### REQUIRED ACTION
Pull each line with the string "quant" from the entries.

(Change listing data)
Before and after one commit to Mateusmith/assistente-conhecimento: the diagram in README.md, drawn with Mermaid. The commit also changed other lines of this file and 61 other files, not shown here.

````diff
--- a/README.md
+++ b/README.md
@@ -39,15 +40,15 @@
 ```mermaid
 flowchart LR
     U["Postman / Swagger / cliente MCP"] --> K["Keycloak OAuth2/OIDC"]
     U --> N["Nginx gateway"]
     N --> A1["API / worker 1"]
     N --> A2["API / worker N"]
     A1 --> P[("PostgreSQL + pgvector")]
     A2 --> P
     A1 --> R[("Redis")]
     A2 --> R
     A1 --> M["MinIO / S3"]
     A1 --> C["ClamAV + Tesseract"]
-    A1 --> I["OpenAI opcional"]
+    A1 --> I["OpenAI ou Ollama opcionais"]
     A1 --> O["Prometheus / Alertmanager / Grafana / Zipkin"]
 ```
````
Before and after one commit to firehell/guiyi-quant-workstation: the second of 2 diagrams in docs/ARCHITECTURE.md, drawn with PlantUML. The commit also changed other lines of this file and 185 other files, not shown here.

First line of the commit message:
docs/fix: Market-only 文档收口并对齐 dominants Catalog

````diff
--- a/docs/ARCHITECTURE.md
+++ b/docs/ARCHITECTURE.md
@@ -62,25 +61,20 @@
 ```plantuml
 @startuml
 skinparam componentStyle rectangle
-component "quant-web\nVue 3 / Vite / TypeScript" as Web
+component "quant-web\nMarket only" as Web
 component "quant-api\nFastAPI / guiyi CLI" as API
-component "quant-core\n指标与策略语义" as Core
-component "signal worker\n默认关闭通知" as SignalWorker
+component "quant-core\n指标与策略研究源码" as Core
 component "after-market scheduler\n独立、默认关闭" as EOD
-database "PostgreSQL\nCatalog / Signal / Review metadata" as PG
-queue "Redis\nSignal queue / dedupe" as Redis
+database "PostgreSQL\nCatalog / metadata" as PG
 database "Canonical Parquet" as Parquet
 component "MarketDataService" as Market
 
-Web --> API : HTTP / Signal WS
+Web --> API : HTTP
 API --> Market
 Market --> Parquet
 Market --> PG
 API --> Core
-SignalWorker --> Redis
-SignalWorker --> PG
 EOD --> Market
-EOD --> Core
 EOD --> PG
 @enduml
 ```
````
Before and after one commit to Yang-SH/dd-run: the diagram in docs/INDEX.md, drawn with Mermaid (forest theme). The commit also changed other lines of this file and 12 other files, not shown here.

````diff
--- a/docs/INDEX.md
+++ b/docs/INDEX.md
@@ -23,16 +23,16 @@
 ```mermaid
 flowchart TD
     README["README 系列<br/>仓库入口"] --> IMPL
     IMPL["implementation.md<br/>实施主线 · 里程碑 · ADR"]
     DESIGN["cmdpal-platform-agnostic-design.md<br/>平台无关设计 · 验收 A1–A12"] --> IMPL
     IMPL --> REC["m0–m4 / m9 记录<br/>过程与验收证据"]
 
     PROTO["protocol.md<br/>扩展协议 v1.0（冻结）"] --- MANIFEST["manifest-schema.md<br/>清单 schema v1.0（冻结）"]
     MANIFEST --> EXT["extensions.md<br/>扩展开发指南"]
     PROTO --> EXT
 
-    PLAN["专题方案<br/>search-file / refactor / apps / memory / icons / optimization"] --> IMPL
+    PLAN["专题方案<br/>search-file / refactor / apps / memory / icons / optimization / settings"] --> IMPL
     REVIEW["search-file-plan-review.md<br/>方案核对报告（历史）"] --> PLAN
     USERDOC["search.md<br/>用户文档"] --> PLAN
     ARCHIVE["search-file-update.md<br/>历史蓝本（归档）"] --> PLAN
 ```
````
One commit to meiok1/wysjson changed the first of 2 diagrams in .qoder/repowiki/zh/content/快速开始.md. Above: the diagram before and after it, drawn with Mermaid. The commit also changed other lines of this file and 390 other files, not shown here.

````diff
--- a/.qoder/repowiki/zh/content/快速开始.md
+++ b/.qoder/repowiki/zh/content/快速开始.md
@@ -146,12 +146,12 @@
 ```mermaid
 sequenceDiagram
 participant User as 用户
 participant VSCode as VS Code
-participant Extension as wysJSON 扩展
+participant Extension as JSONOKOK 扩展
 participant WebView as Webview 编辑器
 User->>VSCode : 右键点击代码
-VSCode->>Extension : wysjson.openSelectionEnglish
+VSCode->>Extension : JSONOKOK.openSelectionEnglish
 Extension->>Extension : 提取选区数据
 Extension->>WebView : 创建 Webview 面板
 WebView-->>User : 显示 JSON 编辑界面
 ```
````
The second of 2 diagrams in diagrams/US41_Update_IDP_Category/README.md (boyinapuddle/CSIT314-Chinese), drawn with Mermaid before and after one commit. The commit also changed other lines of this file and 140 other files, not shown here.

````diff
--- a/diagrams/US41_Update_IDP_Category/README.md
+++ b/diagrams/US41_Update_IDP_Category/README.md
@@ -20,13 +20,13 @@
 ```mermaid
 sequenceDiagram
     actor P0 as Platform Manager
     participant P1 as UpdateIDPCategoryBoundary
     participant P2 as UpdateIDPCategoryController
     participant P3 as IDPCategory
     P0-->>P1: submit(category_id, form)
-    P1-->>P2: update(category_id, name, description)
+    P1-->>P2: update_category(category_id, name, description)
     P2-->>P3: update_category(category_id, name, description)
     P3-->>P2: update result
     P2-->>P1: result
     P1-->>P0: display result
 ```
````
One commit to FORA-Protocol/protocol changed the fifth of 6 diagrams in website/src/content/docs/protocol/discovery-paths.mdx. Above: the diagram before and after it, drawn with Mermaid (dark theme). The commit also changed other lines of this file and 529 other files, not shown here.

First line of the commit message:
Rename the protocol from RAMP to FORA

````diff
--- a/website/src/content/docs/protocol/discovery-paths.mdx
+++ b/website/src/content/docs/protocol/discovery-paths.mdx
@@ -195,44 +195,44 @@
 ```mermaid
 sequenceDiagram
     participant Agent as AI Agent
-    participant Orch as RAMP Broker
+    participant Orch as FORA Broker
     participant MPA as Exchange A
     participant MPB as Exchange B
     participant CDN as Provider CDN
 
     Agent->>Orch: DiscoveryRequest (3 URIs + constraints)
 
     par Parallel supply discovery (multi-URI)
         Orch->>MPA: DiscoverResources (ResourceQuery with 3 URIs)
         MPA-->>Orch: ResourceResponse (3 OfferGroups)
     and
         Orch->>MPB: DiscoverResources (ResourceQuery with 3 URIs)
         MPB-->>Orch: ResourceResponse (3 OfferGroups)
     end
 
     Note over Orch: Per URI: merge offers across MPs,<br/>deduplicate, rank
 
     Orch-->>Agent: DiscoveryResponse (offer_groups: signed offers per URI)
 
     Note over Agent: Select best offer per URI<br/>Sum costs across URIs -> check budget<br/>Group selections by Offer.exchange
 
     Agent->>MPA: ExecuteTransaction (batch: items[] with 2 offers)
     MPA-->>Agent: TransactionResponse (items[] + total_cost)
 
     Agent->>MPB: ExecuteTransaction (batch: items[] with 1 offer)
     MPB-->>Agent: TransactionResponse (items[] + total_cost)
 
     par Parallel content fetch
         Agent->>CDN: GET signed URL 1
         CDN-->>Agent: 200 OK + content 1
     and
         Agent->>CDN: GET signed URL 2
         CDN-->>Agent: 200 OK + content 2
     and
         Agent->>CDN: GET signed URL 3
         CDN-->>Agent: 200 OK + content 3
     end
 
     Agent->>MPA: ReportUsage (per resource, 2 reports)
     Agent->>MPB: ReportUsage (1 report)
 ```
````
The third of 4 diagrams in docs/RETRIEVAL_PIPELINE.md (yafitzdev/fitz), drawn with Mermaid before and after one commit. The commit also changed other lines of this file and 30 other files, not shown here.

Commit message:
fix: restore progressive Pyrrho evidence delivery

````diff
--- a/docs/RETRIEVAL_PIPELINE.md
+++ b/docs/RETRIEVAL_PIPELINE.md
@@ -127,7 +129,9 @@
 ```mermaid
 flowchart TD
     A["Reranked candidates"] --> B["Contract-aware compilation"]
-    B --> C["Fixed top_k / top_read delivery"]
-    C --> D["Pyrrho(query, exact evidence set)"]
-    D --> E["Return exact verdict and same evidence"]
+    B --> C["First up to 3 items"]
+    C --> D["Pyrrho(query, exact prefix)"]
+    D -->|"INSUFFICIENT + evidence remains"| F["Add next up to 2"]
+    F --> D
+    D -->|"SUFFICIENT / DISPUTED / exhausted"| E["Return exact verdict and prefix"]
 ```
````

### FINISHED EXERCISE
Before and after one commit to firehell/guiyi-quant-workstation: the second of 2 diagrams in docs/ARCHITECTURE.md, drawn with PlantUML. The commit also changed other lines of this file and 185 other files, not shown here.
-component "quant-web\nVue 3 / Vite / TypeScript" as Web
+component "quant-web\nMarket only" as Web
 component "quant-api\nFastAPI / guiyi CLI" as API
-component "quant-core\n指标与策略语义" as Core
+component "quant-core\n指标与策略研究源码" as Core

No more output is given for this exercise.